[[ Available data open ]]

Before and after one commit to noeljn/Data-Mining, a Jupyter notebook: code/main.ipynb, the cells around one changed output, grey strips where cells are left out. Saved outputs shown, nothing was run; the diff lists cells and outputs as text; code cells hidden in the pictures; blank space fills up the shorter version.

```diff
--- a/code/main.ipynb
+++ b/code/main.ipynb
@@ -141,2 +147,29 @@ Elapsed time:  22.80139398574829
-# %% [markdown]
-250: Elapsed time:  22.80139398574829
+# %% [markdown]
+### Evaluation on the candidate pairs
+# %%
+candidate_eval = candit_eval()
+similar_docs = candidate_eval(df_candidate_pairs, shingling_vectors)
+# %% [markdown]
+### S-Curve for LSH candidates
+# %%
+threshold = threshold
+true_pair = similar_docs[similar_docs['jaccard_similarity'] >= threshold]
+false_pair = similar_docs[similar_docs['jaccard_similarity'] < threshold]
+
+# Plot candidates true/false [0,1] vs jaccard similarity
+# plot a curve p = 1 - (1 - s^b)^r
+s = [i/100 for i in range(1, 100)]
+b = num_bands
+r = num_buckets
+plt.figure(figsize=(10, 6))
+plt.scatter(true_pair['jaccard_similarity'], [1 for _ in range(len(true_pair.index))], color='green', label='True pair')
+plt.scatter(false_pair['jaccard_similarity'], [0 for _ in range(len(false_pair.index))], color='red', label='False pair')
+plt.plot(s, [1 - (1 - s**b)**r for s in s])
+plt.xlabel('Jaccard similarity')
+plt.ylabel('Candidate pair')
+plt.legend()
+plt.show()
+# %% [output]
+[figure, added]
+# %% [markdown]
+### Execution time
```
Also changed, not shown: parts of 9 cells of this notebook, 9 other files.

[[ Available data closed ]]

Instructions for the task. The full set of entries has to be duplicated precisely.

Task response.
Before and after one commit to noeljn/Data-Mining, a Jupyter notebook: code/main.ipynb, the cells around one changed output, grey strips where cells are left out. Saved outputs shown, nothing was run; the diff lists cells and outputs as text; code cells hidden in the pictures; blank space fills up the shorter version.

```diff
--- a/code/main.ipynb
+++ b/code/main.ipynb
@@ -141,2 +147,29 @@ Elapsed time:  22.80139398574829
-# %% [markdown]
-250: Elapsed time:  22.80139398574829
+# %% [markdown]
+### Evaluation on the candidate pairs
+# %%
+candidate_eval = candit_eval()
+similar_docs = candidate_eval(df_candidate_pairs, shingling_vectors)
+# %% [markdown]
+### S-Curve for LSH candidates
+# %%
+threshold = threshold
+true_pair = similar_docs[similar_docs['jaccard_similarity'] >= threshold]
+false_pair = similar_docs[similar_docs['jaccard_similarity'] < threshold]
+
+# Plot candidates true/false [0,1] vs jaccard similarity
+# plot a curve p = 1 - (1 - s^b)^r
+s = [i/100 for i in range(1, 100)]
+b = num_bands
+r = num_buckets
+plt.figure(figsize=(10, 6))
+plt.scatter(true_pair['jaccard_similarity'], [1 for _ in range(len(true_pair.index))], color='green', label='True pair')
+plt.scatter(false_pair['jaccard_similarity'], [0 for _ in range(len(false_pair.index))], color='red', label='False pair')
+plt.plot(s, [1 - (1 - s**b)**r for s in s])
+plt.xlabel('Jaccard similarity')
+plt.ylabel('Candidate pair')
+plt.legend()
+plt.show()
+# %% [output]
+[figure, added]
+# %% [markdown]
+### Execution time
```
Also changed, not shown: parts of 9 cells of this notebook, 9 other files.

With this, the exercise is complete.